It was a series of turbulence on the day. I was preparing ahead so that I could explain Japanese sports events and competitions well, but there were some language barriers that made communicate difficult than I had thought. By illustrating with my finger on the floor, and running around a lot to demonstrate… I realized how difficult it was to tell them exactly what they didn’t know. As a result, I was relieved that all the participants had understood. It was very heartwarming to see everyone enjoying themselves and laughing as they participated in the competition. All of these are good things that make me laugh when I look back.

After the field day, with the participants. It’s the best memory I have. I would like to continue to interact with people I have met in Kazakhstan (by the way, I am on the left side of the front row).


(4) Please tell us about your future dreams (goals and challenges).

In the long term, my goal is to become the one and only IT talent without a substitute.

As a result of various events and encounters with people, I decided to work in the IT industry, changing the direction of my vague idea of working in a Russian-speaking region to take advantage of my expertise.
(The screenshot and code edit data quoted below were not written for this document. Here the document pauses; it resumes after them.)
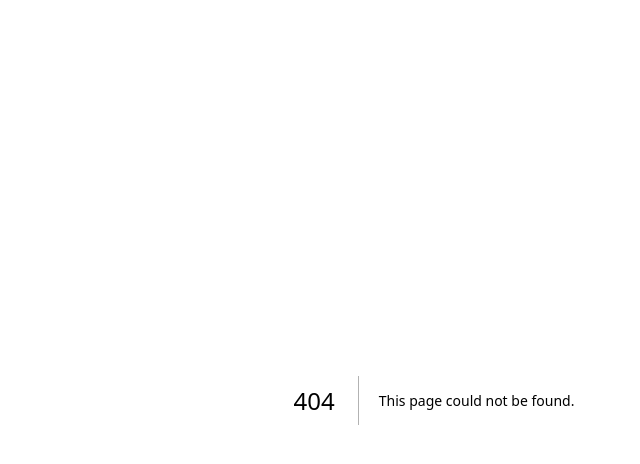
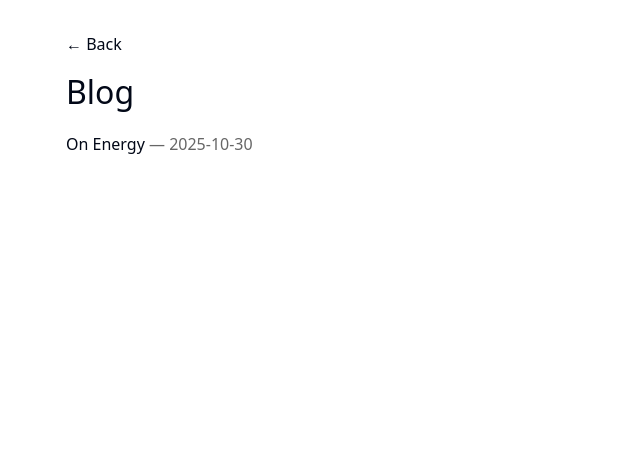
Before and after one commit to kensonhui/kensonhui.github.io, a Next.js app: page /blog in a window 1280 px wide. Before the commit this address had no page. Shown: the top 464 px of the page, without its empty margins (206-846 px from the left). Built offline with nearby package versions, Linux system fonts and the light colour scheme.

Commit message:
Add blog

```diff
--- /dev/null
+++ b/src/app/blog/[slug]/page.tsx
@@ -0,0 +1,38 @@
+import { getPostBySlug, posts } from "../posts";
+import { notFound } from "next/navigation";
+import Link from "next/link";
+
+type PageProps = {
+  params: { slug: string };
+};
+
+export function generateStaticParams() {
+  return posts.map((p) => ({ slug: p.slug }));
+}
+
+export default function BlogPostPage({ params }: PageProps) {
+  const post = getPostBySlug(params.slug);
+  if (!post) return notFound();
+
+  return (
+    <main style={{ padding: "2rem", maxWidth: 800, margin: "0 auto" }}>
+      <div style={{ marginBottom: "0.75rem" }}>
+        <Link href="/blog">← Back</Link>
+      </div>
+      <h1 style={{ fontSize: "2rem", marginBottom: "0.25rem" }}>
+        {post.title}
+      </h1>
+      <div style={{ color: "#666", marginBottom: "1rem" }}>{post.date}</div>
+      <article>
+        {post.content
+          .trim()
+          .split(/\r?\n\s*\r?\n/)
+          .map((para, idx) => (
+            <p key={idx} style={{ marginBottom: "1rem" }}>
+              {para.trim()}
+            </p>
+          ))}
+      </article>
+    </main>
+  );
+}
--- /dev/null
+++ b/src/app/blog/page.tsx
@@ -0,0 +1,30 @@
+import Link from "next/link";
+import { posts } from "./posts";
+
+export default function BlogIndexPage() {
+  const sorted = [...posts].sort((a, b) => (a.date < b.date ? 1 : -1));
+  return (
+    <main
+      style={{
+        padding: "2rem",
+        maxWidth: 800,
+        margin: "0 auto",
+        height: "100vh",
+      }}
+    >
+      <div style={{ marginBottom: "0.75rem" }}>
+        <Link href="/">← Back</Link>
+      </div>
+      <h1 style={{ fontSize: "2rem", marginBottom: "1rem" }}>Blog</h1>
+      <ul style={{ listStyle: "none", padding: 0, margin: 0 }}>
+        {sorted.map((post) => (
+          <li key={post.slug} style={{ marginBottom: "0.75rem" }}>
+            <Link href={`/blog/${post.slug}`}>
+              {post.title} <span style={{ color: "#666" }}>— {post.date}</span>
+            </Link>
+          </li>
+        ))}
+      </ul>
+    </main>
+  );
+}
--- /dev/null
+++ b/src/app/blog/posts.ts
@@ -0,0 +1,42 @@
+export type BlogPost = {
+  date: string;
+  title: string;
+  content: string;
+  slug: string;
+};
+
+function slugify(title: string): string {
+  return title
+    .toLowerCase()
+    .replace(/[^a-z0-9\s-]/g, "")
+    .trim()
+    .replace(/\s+/g, "-");
+}
+
+const rawPosts: Array<Omit<BlogPost, "slug">> = [
+  {
+    date: "2025-10-30",
+    title: "On Energy",
+    content: `
+    The most important resource you have is enthusiasm.
+    It's what makes you help others feel a sparkle.
+
+    My friend Eden came back from SF today to Toronto, and he dragged me alongside his girlfriend to eat food with his Dad.
+    One thing that really stood out to me was how uch energy he displayed to his dad. He gave so much energy and enthusaism despite his girlfriend and I sitting there awkwardly in silence.
+    It made me reflect on how little energy in comparison I show to my own family. It's these small moments of joy that really make your parents happy.
+
+    I also think about how I feel when other people being so energic upon seeing me. It's a shoot of dopamine that says I'm important to them.
+    It's also so crutial in terms of teamwork to being able to start off with energy. Even if you have all the respect in the world, you cannot get people amped up about something without you yourself feeling that same energy.
+    In a sense, leadership is not only about steering the ship, but being the first to blow into the sails until the winds take over.
+    `,
+  },
+];
+
+export const posts: BlogPost[] = rawPosts.map((p) => ({
+  ...p,
+  slug: slugify(p.title),
+}));
+
+export function getPostBySlug(slug: string): BlogPost | undefined {
+  return posts.find((p) => p.slug === slug);
+}
--- a/src/app/globals.css
+++ b/src/app/globals.css
@@ -75,7 +75,7 @@ img {
     @apply border-border;
   }
   body {
-    @apply bg-background text-foreground;
+    @apply text-foreground;
   }
 }
 
--- a/src/components/Navbar.tsx
+++ b/src/components/Navbar.tsx
@@ -35,6 +35,12 @@ export default function Navbar() {
             className="text-gray-600 dark:text-gray-300 hover:text-blue-600 dark:hover:text-blue-400"
           >
             Projects
+          </a>
+          <a
+            href="/blog"
+            className="text-gray-600 dark:text-gray-300 hover:text-blue-600 dark:hover:text-blue-400"
+          >
+            Blog
           </a>
           <ThemeToggle />
         </div>
```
Nevertheless, I would like to continue to cherish the connections with Russian-speaking people that I have maintained interest in throughout my student life. In the future, I would like to do a job that no one else can do with IT and Russian-speaking nodes.


(5) Please give a message to the University and our students.

In terms of career choices, I have been told that I am indecisive with no core. I think the reason for this is that I didn’t have enough specific visions for my career. I am very grateful to the University of Tsukuba and the Ge-NIS program for providing me with the opportunity to build my vision and make up my mind.

It’s not usual that your vision or what you want to do suddenly appears in front of you one day. In many cases, I feel (now) that visions only become concrete when you search for them yourself and think about them with your mind. I am not in a position to say such a thing, but I would like to recommend to juniors to try to build their own vision as soon as possible.

When I went hiking on a mountain in the suburbs of Almaty. I walked around too much, and my legs were like sticks.